━━━━━ Data shown

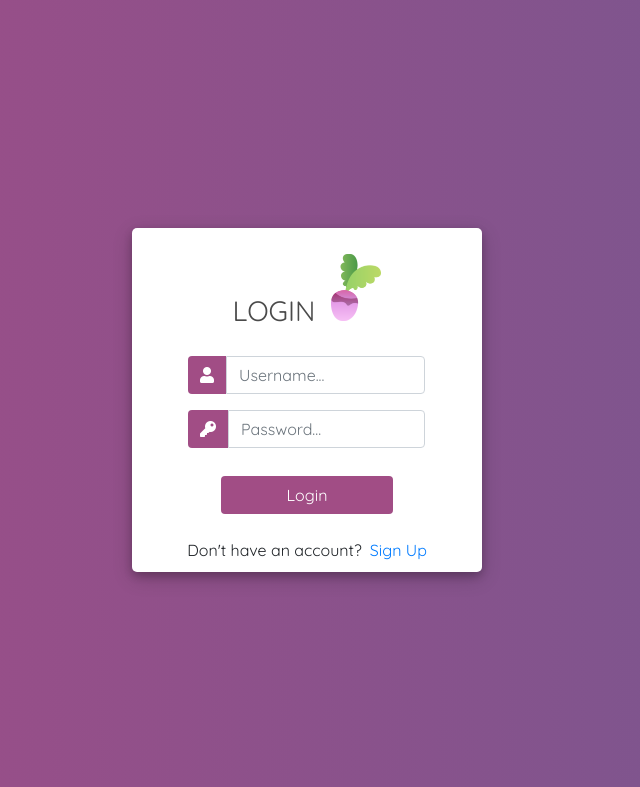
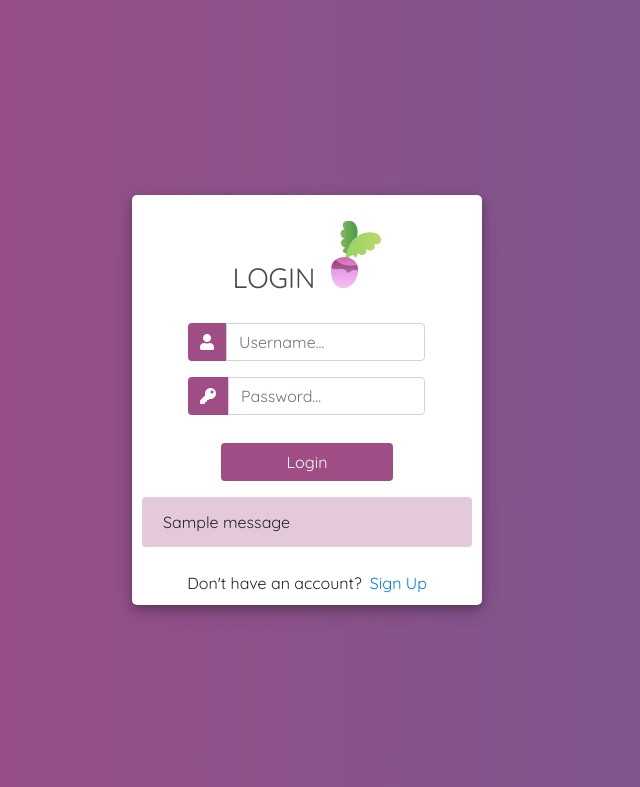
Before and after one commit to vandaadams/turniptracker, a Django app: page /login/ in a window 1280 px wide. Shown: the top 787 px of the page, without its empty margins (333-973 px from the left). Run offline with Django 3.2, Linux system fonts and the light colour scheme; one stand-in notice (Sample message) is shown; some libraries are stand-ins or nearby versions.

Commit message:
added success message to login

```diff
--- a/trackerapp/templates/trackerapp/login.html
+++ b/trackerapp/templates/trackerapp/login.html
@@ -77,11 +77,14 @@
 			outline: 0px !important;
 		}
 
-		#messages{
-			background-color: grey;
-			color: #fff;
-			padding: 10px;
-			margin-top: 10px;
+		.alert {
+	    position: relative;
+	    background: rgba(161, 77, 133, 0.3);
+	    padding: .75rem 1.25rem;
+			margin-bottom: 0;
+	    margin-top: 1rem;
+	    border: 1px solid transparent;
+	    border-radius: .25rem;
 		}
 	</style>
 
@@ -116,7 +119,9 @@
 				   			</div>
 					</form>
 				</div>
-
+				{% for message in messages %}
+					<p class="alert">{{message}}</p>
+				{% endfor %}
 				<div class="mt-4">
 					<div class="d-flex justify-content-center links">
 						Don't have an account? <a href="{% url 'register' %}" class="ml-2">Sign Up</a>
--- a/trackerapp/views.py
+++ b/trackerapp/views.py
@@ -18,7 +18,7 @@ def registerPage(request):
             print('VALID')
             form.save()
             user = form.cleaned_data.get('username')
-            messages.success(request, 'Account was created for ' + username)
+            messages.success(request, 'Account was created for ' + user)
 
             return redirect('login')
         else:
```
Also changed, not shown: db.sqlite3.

━━━━━━━━━━

> [Activity] Your copy of the entries must be exact and must not include any of their pictures.

> [Exercise answer]
Before and after one commit to vandaadams/turniptracker, a Django app: page /login/ in a window 1280 px wide. Shown: the top 787 px of the page, without its empty margins (333-973 px from the left). Run offline with Django 3.2, Linux system fonts and the light colour scheme; one stand-in notice (Sample message) is shown; some libraries are stand-ins or nearby versions.

Commit message:
added success message to login

```diff
--- a/trackerapp/templates/trackerapp/login.html
+++ b/trackerapp/templates/trackerapp/login.html
@@ -77,11 +77,14 @@
 			outline: 0px !important;
 		}
 
-		#messages{
-			background-color: grey;
-			color: #fff;
-			padding: 10px;
-			margin-top: 10px;
+		.alert {
+	    position: relative;
+	    background: rgba(161, 77, 133, 0.3);
+	    padding: .75rem 1.25rem;
+			margin-bottom: 0;
+	    margin-top: 1rem;
+	    border: 1px solid transparent;
+	    border-radius: .25rem;
 		}
 	</style>
 
@@ -116,7 +119,9 @@
 				   			</div>
 					</form>
 				</div>
-
+				{% for message in messages %}
+					<p class="alert">{{message}}</p>
+				{% endfor %}
 				<div class="mt-4">
 					<div class="d-flex justify-content-center links">
 						Don't have an account? <a href="{% url 'register' %}" class="ml-2">Sign Up</a>
--- a/trackerapp/views.py
+++ b/trackerapp/views.py
@@ -18,7 +18,7 @@ def registerPage(request):
             print('VALID')
             form.save()
             user = form.cleaned_data.get('username')
-            messages.success(request, 'Account was created for ' + username)
+            messages.success(request, 'Account was created for ' + user)
 
             return redirect('login')
         else:
```
Also changed, not shown: db.sqlite3.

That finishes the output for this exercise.